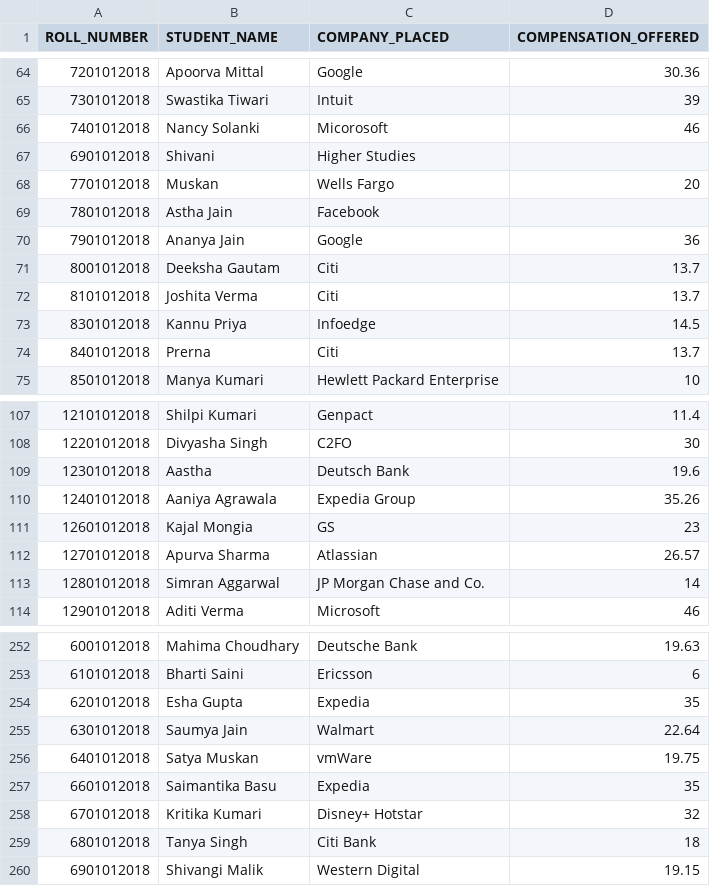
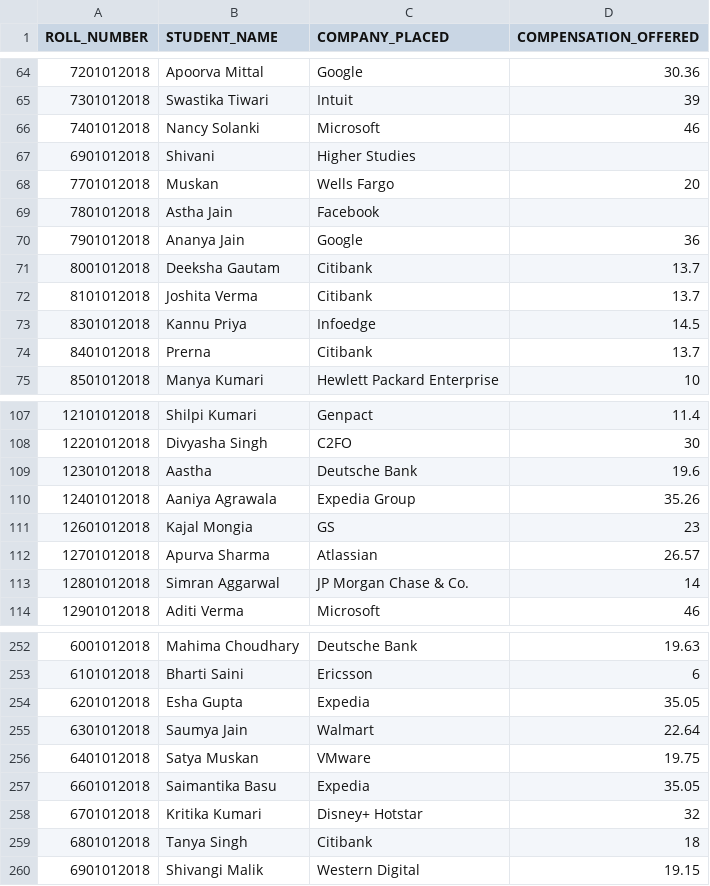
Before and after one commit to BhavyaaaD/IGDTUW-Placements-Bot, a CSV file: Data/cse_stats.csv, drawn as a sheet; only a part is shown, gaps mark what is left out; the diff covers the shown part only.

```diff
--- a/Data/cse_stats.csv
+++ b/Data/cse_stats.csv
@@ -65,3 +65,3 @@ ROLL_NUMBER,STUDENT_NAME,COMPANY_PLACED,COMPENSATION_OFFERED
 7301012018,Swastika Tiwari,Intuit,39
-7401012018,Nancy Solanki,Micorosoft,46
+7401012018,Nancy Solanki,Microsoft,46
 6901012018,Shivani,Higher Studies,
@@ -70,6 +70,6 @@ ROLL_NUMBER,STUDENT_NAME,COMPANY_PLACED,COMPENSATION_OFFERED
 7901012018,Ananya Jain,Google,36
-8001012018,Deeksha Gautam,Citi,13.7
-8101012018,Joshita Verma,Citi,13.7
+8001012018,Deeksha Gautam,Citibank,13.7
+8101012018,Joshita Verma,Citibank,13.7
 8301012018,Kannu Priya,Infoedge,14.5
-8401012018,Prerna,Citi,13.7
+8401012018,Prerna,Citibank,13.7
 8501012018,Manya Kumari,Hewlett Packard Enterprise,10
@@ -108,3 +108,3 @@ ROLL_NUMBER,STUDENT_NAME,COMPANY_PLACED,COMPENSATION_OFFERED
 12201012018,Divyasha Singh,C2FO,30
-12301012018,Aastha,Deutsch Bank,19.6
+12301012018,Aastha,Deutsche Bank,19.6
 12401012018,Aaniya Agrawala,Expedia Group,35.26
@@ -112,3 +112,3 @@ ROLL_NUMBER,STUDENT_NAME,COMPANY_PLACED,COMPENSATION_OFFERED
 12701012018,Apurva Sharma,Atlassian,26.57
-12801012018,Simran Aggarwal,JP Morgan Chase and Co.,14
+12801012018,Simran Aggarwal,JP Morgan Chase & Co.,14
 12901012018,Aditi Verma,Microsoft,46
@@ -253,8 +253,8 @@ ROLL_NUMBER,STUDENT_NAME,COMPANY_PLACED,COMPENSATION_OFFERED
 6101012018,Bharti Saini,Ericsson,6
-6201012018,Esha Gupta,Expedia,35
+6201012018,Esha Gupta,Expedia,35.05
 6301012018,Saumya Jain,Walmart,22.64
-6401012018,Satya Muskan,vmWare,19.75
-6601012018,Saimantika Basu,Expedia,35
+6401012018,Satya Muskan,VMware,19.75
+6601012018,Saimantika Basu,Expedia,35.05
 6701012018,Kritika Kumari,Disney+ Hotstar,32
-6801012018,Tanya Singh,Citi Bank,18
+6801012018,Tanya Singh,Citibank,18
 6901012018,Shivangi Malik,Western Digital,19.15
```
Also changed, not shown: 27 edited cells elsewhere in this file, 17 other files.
■ ■ ■ ■
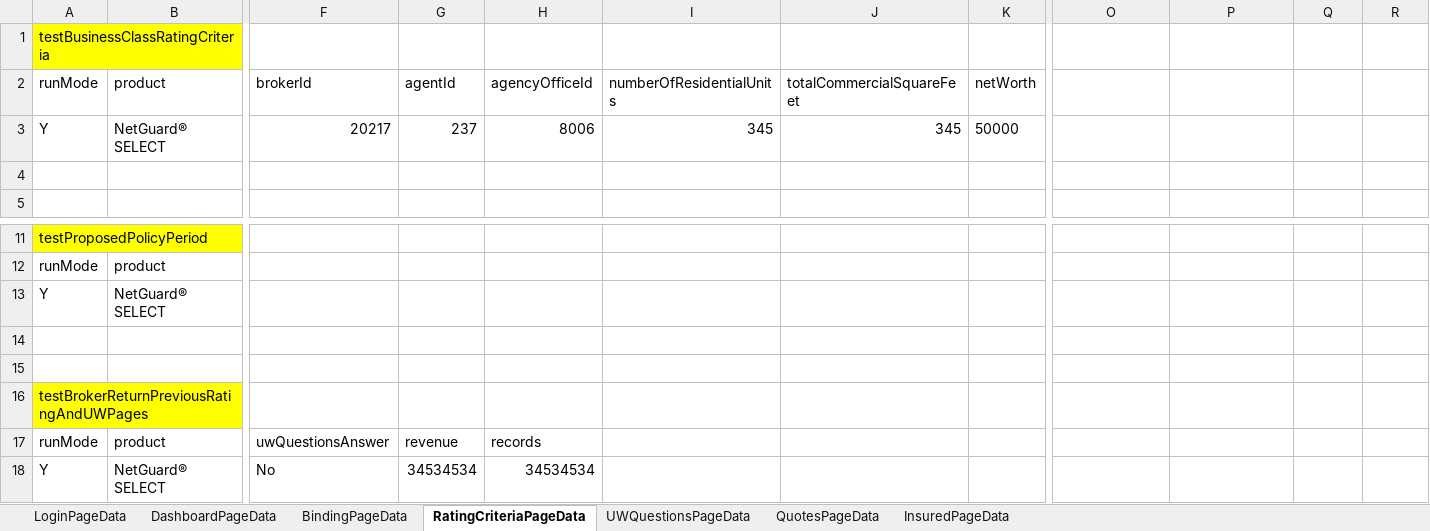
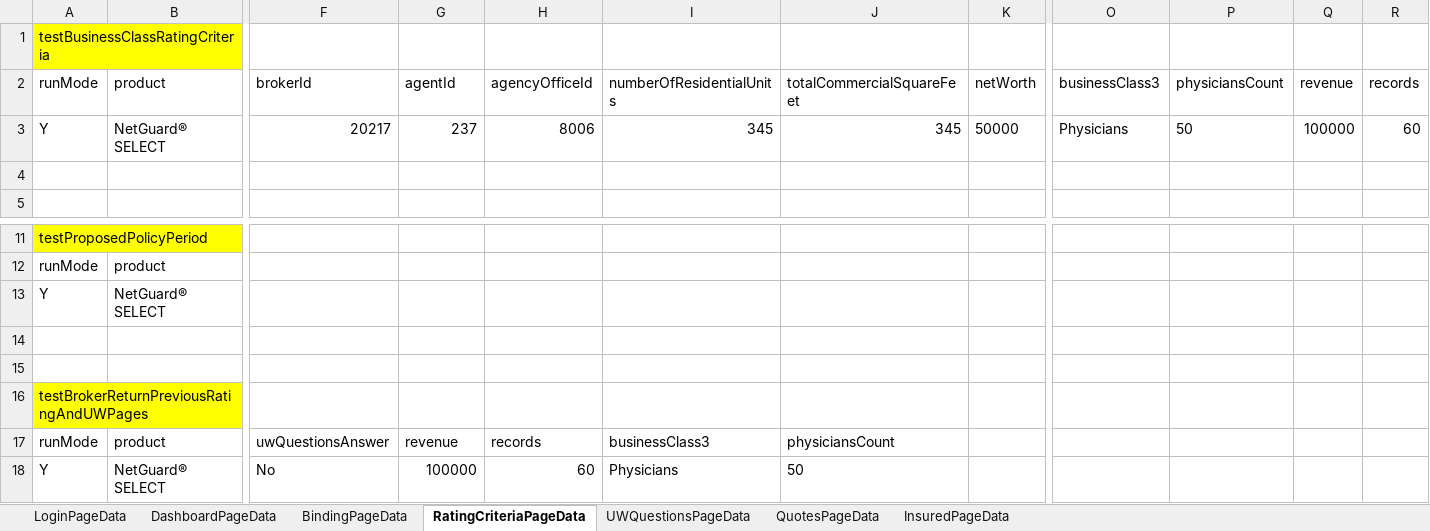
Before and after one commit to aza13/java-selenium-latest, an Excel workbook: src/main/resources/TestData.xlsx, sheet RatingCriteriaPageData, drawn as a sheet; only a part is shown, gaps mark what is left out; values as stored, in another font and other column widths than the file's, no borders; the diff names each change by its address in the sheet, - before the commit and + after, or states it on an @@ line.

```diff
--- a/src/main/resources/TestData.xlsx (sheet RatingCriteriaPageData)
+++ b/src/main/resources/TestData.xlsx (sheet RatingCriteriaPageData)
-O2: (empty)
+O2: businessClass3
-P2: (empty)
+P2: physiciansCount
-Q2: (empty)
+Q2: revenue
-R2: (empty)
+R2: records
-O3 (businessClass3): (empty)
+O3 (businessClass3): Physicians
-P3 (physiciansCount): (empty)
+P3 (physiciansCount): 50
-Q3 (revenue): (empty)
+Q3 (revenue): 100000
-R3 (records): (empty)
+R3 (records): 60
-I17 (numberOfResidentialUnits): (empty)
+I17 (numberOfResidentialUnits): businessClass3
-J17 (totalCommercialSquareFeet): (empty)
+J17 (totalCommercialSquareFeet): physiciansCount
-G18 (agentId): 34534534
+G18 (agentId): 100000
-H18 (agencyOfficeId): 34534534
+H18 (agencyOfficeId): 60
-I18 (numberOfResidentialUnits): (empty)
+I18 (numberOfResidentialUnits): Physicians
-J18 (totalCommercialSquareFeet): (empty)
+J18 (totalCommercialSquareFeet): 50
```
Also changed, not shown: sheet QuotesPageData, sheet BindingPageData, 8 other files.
■ ■ ■ ■
### REQUIRED ACTION
Extract all lines of the records above that include "numberOfResidentialUnits".

### RESULT OF THE EXERCISE
-I17 (numberOfResidentialUnits): (empty)
+I17 (numberOfResidentialUnits): businessClass3
-I18 (numberOfResidentialUnits): (empty)
+I18 (numberOfResidentialUnits): Physicians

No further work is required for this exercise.